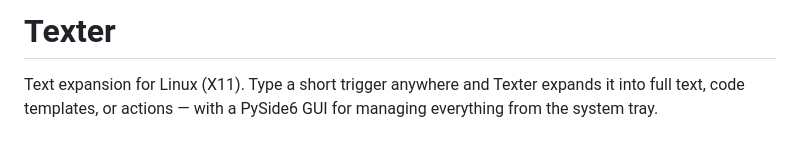
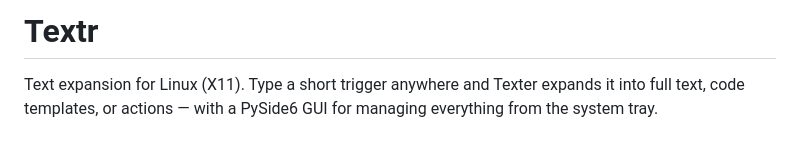
Before and after one commit to Landaluce/Textr, a Markdown page: README.md, the part around the change. Drawn GitHub-style.

Commit message:
Rename project from 'Texter' to 'Textr'
Signed-off-by: Alvaro de Landaluce <Landaluce@users.noreply.github.com>

```diff
--- a/README.md
+++ b/README.md
@@ -1,4 +1,4 @@
-# Texter
+# Textr
 
 Text expansion for Linux (X11). Type a short trigger anywhere and Texter expands it into full text, code templates, or actions — with a PySide6 GUI for managing everything from the system tray.
 
```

==*==

WORK INSTRUCTIONS >>
Reproduce the lines above letter for letter. The pictures stay behind.

SOLUTION TO THIS EXERCISE >>
Before and after one commit to Landaluce/Textr, a Markdown page: README.md, the part around the change. Drawn GitHub-style.

Commit message:
Rename project from 'Texter' to 'Textr'
Signed-off-by: Alvaro de Landaluce <Landaluce@users.noreply.github.com>

```diff
--- a/README.md
+++ b/README.md
@@ -1,4 +1,4 @@
-# Texter
+# Textr
 
 Text expansion for Linux (X11). Type a short trigger anywhere and Texter expands it into full text, code templates, or actions — with a PySide6 GUI for managing everything from the system tray.
 
```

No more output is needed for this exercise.